It said UNIFIL's commander, Maj. Gen. Stefano Del Col urged restraint and asked both sides avoid further provocations. “I call on both parties to fully cooperate with UNIFIL to help determine the facts,” Del Col said.
Hezbollah has vowed to retaliate for the killing of its fighters. On July 27, the Israeli military said it had thwarted an infiltration attempt by Hezbollah in a battle that raged for more than an hour. Neither side reported any casualties and Hezbollah denied involvement.
Israeli Prime Minister Benjamin Netanyahu said he viewed the incident with “utmost gravity.”
"I suggest that Hezbollah not try the crushing force of Israel. Hezbollah is once again endangering Lebanon with its aggression,” he said.
A Hezbollah official, who spoke to The Associated Press on condition of anonymity because he was not authorized to brief the media, said no Hezbollah positions were hit. He said shrapnel hit a structure belonging to Green Without Borders, an environmental NGO that Israel says is an arm of Hezbollah, allegations denied by the militants.

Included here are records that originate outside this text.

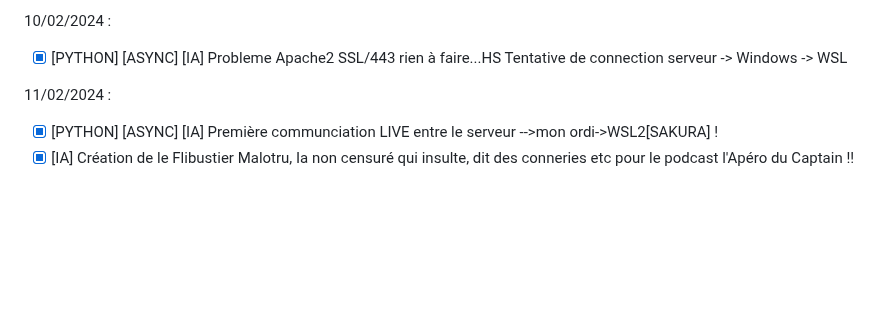
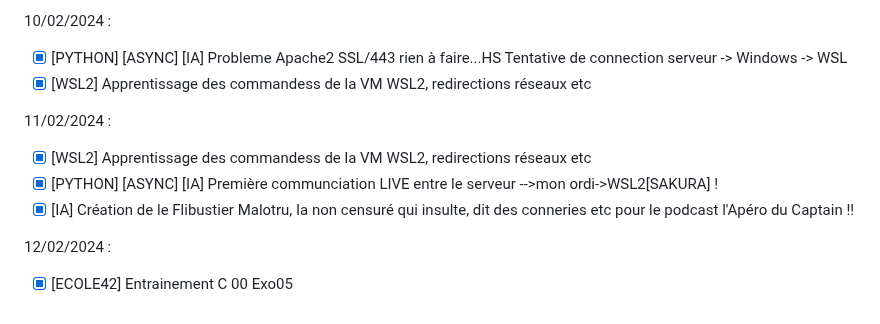
Before and after one commit to wildcat7534/porte-folio, a Markdown page: README.md, the part around the change. Drawn GitHub-style; blank space fills up the shorter version.

Commit message:
Add WSL2 commands and update README

```diff
--- a/README.md
+++ b/README.md
@@ -289,7 +289,14 @@
 10/02/2024 :
 
 - [x] [PYTHON] [ASYNC] [IA] Probleme Apache2 SSL/443 rien à faire...HS Tentative de connection serveur -> Windows -> WSL
+- [x] [WSL2] Apprentissage des commandess de la VM WSL2, redirections réseaux etc
 
 11/02/2024 :
+
+- [x] [WSL2] Apprentissage des commandess de la VM WSL2, redirections réseaux etc
 - [x] [PYTHON] [ASYNC] [IA] Première communciation LIVE entre le serveur -->mon ordi->WSL2[SAKURA] !
 - [x] [IA] Création de le Flibustier Malotru, Ia non censuré qui insulte, dit des conneries etc pour le podcast l'Apéro du Captain !!
+
+12/02/2024 :
+
+- [x] [ECOLE42] Entrainement C 00 Exo05
```
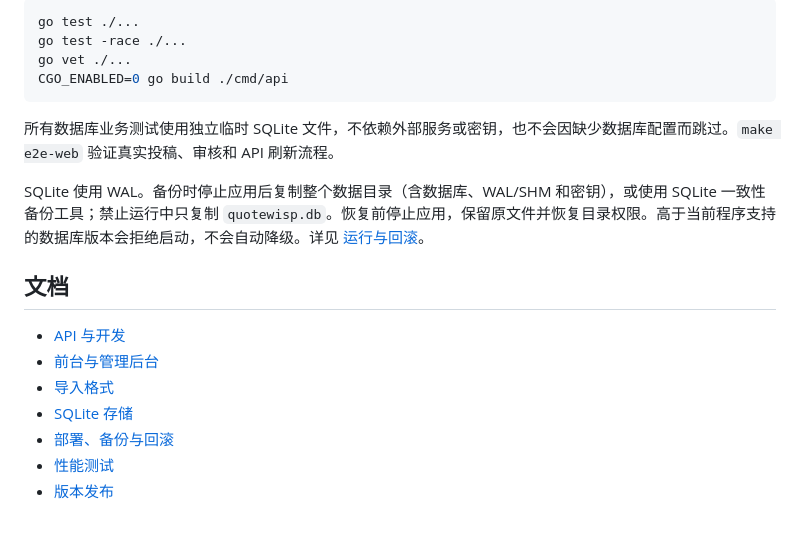
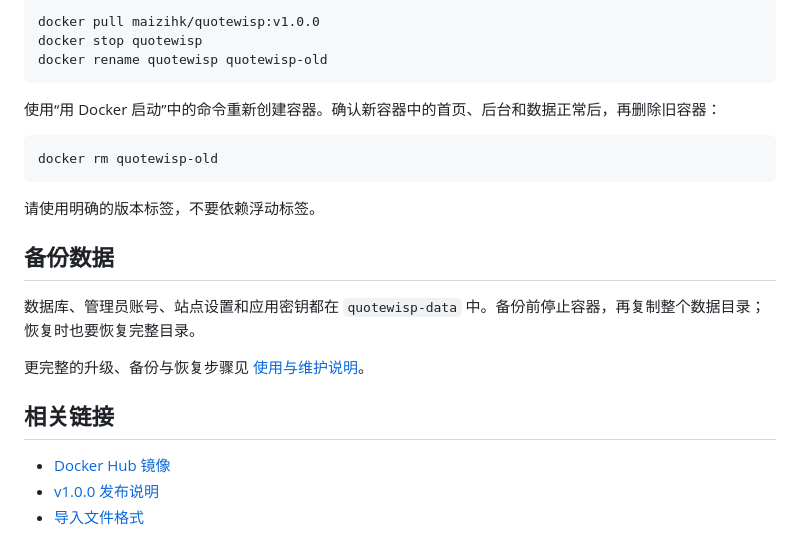
Before and after one commit to maizihk/quotewisp, a Markdown page: README.md, the part around one of its changes. GitHub-like rendering.

Commit message:
docs: 改写 GitHub 与 Docker Hub 使用说明

````diff
--- a/README.md
+++ b/README.md
@@ -60,21 +89,26 @@ DATA_DIR=./data ./bin/sentence-api import --file testdata/sentences.json
 
 ```bash
-go test ./...
-go test -race ./...
-go vet ./...
-CGO_ENABLED=0 go build ./cmd/api
+docker pull maizihk/quotewisp:v1.0.0
+docker stop quotewisp
+docker rename quotewisp quotewisp-old
 ```
 
-所有数据库业务测试使用独立临时 SQLite 文件，不依赖外部服务或密钥，也不会因缺少数据库配置而跳过。`make e2e-web` 验证真实投稿、审核和 API 刷新流程。
+使用“用 Docker 启动”中的命令重新创建容器。确认新容器中的首页、后台和数据正常后，再删除旧容器：
 
-SQLite 使用 WAL。备份时停止应用后复制整个数据目录（含数据库、WAL/SHM 和密钥），或使用 SQLite 一致性备份工具；禁止运行中只复制 `quotewisp.db`。恢复前停止应用，保留原文件并恢复目录权限。高于当前程序支持的数据库版本会拒绝启动，不会自动降级。详见 [运行与回滚](docs/operations.md)。
+```bash
+docker rm quotewisp-old
+```
 
-## 文档
+请使用明确的版本标签，不要依赖浮动标签。
 
-- [API 与开发](docs/development-spec.md)
-- [前台与管理后台](docs/web-spec.md)
-- [导入格式](docs/import-format.md)
-- [SQLite 存储](docs/sqlite-only.md)
-- [部署、备份与回滚](docs/operations.md)
-- [性能测试](docs/performance.md)
-- [版本发布](.github/RELEASE.md)
+## 备份数据
+
+数据库、管理员账号、站点设置和应用密钥都在 `quotewisp-data` 中。备份前停止容器，再复制整个数据目录；恢复时也要恢复完整目录。
+
+更完整的升级、备份与恢复步骤见 [使用与维护说明](docs/operations.md)。
+
+## 相关链接
+
+- [Docker Hub 镜像](https://hub.docker.com/r/maizihk/quotewisp)
+- [v1.0.0 发布说明](https://github.com/maizihk/quotewisp/releases/tag/v1.0.0)
+- [导入文件格式](docs/import-format.md)
````
Also changed, not shown: other parts of README.md (+59 -30 lines), .dockerhub/README.md (added, +68 -0 lines).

He would neither confirm nor deny that an attack had been launched from Lebanon.
Lebanon’s Higher Defense Council, the country’s top defense body, said it would file a complaint to the U.N. Security Council “over Israel’s aggressions on Lebanon last night." Israel also planned to complain to the council.
Tensions have also risen between Israel and Hamas, which rules the Gaza Strip. Hamas has orchestrated a wave of incendiary balloons and rocket attacks in recent weeks as it presses Israel to ease a blockade imposed on the group after it seized power from rival Palestinian forces in 2007.

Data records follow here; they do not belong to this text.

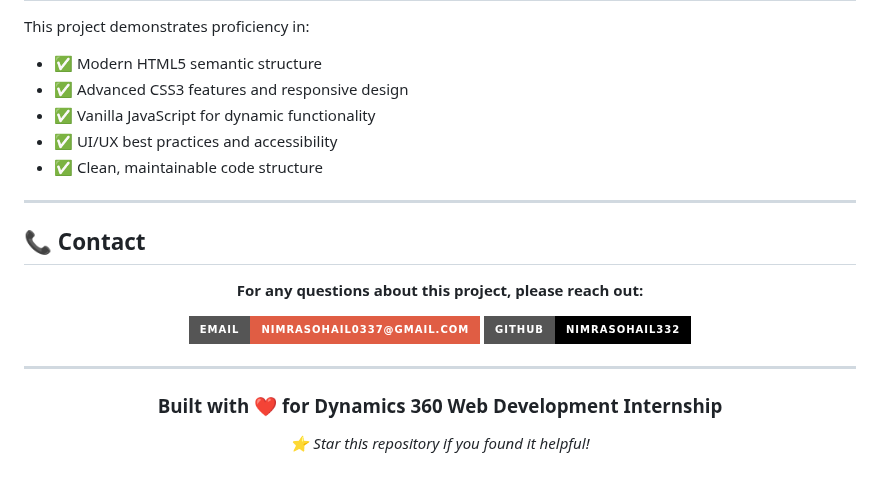
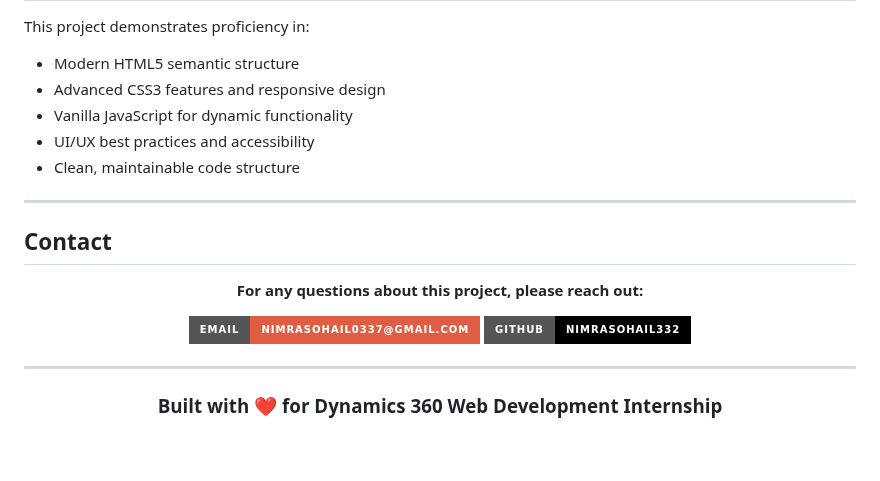
Before and after one commit to NimraSohail332/dynamics360-case-study, a Markdown page: README.md, the part around one of its changes. GitHub-like rendering; badges without logos.

```diff
--- a/README.md
+++ b/README.md
@@ -230,15 +230,15 @@ eventhub/
 
 This project demonstrates proficiency in:
 
-- ✅ Modern HTML5 semantic structure
-- ✅ Advanced CSS3 features and responsive design
-- ✅ Vanilla JavaScript for dynamic functionality
-- ✅ UI/UX best practices and accessibility
-- ✅ Clean, maintainable code structure
+- Modern HTML5 semantic structure
+- Advanced CSS3 features and responsive design
+- Vanilla JavaScript for dynamic functionality
+- UI/UX best practices and accessibility
+- Clean, maintainable code structure
 
 ---
 
-## 📞 Contact
+## Contact
 
 <div align="center">
 
@@ -253,5 +253,4 @@ This project demonstrates proficiency in:
 
 <div align="center">
   <h3>Built with ❤️ for Dynamics 360 Web Development Internship</h3>
-  <p><em>⭐ Star this repository if you found it helpful!</em></p>
 </div>
```
Also changed, not shown: other parts of README.md (+95 -95 lines).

Israel has responded with a wave of airstrikes and closed Gaza's only commercial crossing, forcing the territory's sole power plant to shut down last week and leaving most of the territory's 2 million residents with just four hours of electricity a day.
Israel and Hamas have fought three wars and several skirmishes over the last 13 years. Israel and Western countries consider both Hezbollah and Hamas to be terrorist groups.
“We will continue to work to restore complete quiet to our southern region,” Israeli Defense Minister Benny Gantz said. “In the north, we will not allow Nasrallah, who tried to harm our country but met with an alert and prepared army, we will not let him harm our soldiers or our country.”
Israel considers Hezbollah to be its toughest and most immediate threat. After battling Israel to a stalemate during a monthlong war in 2006, Hezbollah is believed to be far stronger today.
At the United Nations, spokesman Stephane Dujarric said Wednesday that UNIFIL has launched an investigation and called on both parties to fully cooperate with the probe.
Associated Press writers Josef Federman in Jerusalem, Bassem Mroue in Beirut and Edith M. Lederer contributed to this report.